Each of the elements responds to the different learning space requirements. The Nucleus houses long-spanning, heavily serviced labs, The Wing is made up of smaller-scale flexible learning spaces.
With a focus on collaborative and project work, the Learning Foundry will be a launchpad for a new kind of education experience.
The E3 Institute will provide 1,600 new STEM places for students, addressing a skills shortage in the Irish economy and constitutes a 50% increase of STEM places over ten years.
The building design responds intelligently to the different learning spaces using a combination of new and established technologies. These systems work together across the building to create a building that is designed to meet nearly zero-energy building (NZEB) requirements and to achieve BREEAM Excellent certification.
Read Models of Sustainability, explaining how we created a model to communicate the sustainability strategy for the Royal Academy Summer Exhibition 2019.
Social interactions spark conversations and ideas.
The building is a new kind of education facility. It is focussed on challenge-driven education, on small group teaching, and on independent learning.
It is designed to encourage students and staff to meet, talk and work together informally in a variety of settings.
Flexibility is integral to the design. Innovative teaching and learning environments can be adapted for structured and self-directed learning, in a range of group sizes.

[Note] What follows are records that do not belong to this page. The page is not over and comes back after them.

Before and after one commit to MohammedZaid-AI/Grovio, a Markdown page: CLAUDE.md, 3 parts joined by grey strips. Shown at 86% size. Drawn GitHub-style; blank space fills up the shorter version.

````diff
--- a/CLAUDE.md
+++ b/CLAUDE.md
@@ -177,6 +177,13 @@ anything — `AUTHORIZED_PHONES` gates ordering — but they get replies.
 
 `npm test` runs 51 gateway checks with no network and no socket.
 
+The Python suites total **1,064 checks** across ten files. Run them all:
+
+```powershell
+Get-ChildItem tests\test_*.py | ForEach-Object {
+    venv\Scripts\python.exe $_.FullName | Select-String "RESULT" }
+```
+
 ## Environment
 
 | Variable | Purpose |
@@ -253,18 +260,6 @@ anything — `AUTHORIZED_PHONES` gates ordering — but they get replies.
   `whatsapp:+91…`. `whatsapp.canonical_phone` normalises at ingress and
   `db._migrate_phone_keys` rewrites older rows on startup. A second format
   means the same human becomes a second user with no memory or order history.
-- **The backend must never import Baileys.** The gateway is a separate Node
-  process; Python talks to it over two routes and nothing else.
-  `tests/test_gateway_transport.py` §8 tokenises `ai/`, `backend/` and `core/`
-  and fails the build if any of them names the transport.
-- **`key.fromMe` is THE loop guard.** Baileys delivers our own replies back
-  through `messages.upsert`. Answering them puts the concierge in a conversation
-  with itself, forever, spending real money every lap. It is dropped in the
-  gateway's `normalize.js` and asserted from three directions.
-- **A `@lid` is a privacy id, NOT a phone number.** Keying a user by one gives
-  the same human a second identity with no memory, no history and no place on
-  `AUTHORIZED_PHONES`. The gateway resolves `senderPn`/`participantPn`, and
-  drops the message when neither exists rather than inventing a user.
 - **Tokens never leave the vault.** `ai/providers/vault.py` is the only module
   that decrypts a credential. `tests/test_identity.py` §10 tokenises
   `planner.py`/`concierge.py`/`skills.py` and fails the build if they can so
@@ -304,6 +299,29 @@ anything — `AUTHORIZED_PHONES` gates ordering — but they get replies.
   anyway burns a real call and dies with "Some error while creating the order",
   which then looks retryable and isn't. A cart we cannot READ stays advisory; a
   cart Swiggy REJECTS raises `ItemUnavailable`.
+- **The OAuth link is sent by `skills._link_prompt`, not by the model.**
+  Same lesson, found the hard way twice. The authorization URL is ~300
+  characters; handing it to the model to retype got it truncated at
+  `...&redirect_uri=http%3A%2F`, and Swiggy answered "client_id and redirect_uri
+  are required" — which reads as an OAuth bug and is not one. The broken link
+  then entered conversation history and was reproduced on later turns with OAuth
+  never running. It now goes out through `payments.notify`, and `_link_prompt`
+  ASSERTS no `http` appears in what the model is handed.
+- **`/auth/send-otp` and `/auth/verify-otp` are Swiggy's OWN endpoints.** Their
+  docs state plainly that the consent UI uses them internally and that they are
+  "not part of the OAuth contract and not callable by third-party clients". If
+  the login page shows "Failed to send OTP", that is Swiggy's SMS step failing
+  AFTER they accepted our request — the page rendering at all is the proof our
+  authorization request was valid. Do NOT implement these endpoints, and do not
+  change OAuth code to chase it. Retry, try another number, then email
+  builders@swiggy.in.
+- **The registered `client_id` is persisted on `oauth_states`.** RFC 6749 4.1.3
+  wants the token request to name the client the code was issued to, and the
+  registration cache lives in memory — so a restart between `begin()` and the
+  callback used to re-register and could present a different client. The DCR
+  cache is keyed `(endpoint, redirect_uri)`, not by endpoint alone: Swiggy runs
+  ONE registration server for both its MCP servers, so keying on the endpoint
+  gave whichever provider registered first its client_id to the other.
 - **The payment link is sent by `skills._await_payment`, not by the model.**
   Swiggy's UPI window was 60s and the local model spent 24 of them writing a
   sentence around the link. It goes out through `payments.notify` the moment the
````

The classrooms are all designed to be easily reconfigurable and IT and AV infrastructure allows for broadcasting across rooms.